— Task directions —
From the listing below, copy each line that holds "href".

□ □ □ □ □

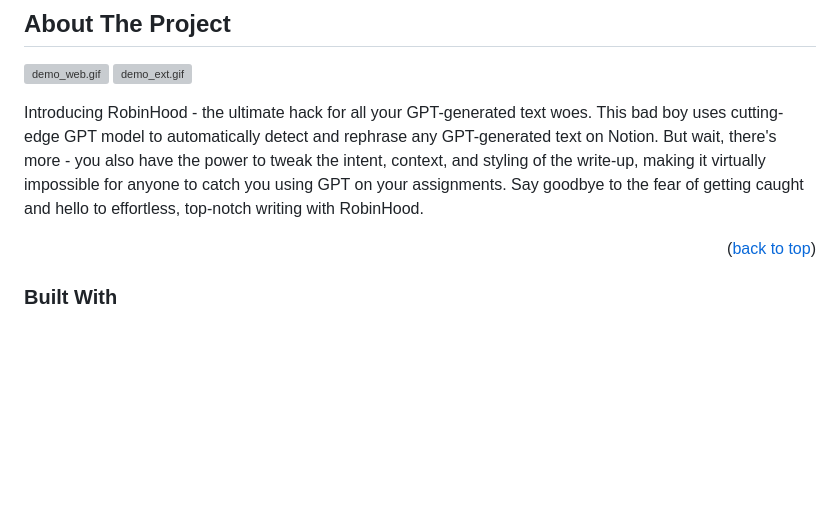
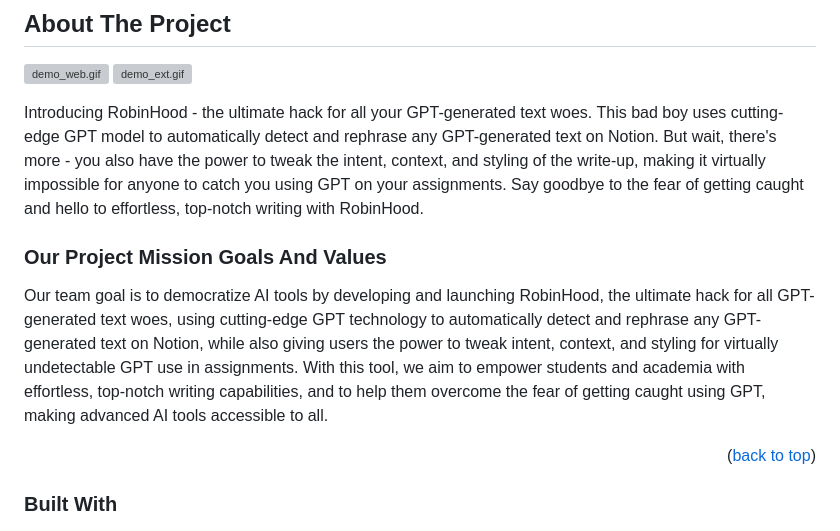
Before and after one commit to Ducksss/HacknRoll2023-Robin-Hood, a Markdown page: README.md, the part around the change. Rendered like a GitHub page; blank space fills up the shorter version; grey boxes are pictures that could not be loaded.

```diff
--- a/README.md
+++ b/README.md
@@ -61,6 +61,9 @@
 <a href="https://github.com/Ducksss/Robin-Hood/blob/main/README.md#browser-extension"><img src="assets/demo_ext.gif" alt="demo_ext.gif"></a>
 
 Introducing RobinHood - the ultimate hack for all your GPT-generated text woes. This bad boy uses cutting-edge GPT model to automatically detect and rephrase any GPT-generated text on Notion. But wait, there's more - you also have the power to tweak the intent, context, and styling of the write-up, making it virtually impossible for anyone to catch you using GPT on your assignments. Say goodbye to the fear of getting caught and hello to effortless, top-notch writing with RobinHood.
+
+### Our Project Mission Goals And Values
+Our team goal is to democratize AI tools by developing and launching RobinHood, the ultimate hack for all GPT-generated text woes, using cutting-edge GPT technology to automatically detect and rephrase any GPT-generated text on Notion, while also giving users the power to tweak intent, context, and styling for virtually undetectable GPT use in assignments. With this tool, we aim to empower students and academia with effortless, top-notch writing capabilities, and to help them overcome the fear of getting caught using GPT, making advanced AI tools accessible to all.
 
 <p align="right">(<a href="#top">back to top</a>)</p>
 
```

□ □ □ □ □

— Finished exercise —
 <a href="https://github.com/Ducksss/Robin-Hood/blob/main/README.md#browser-extension"><img src="assets/demo_ext.gif" alt="demo_ext.gif"></a>
 <p align="right">(<a href="#top">back to top</a>)</p>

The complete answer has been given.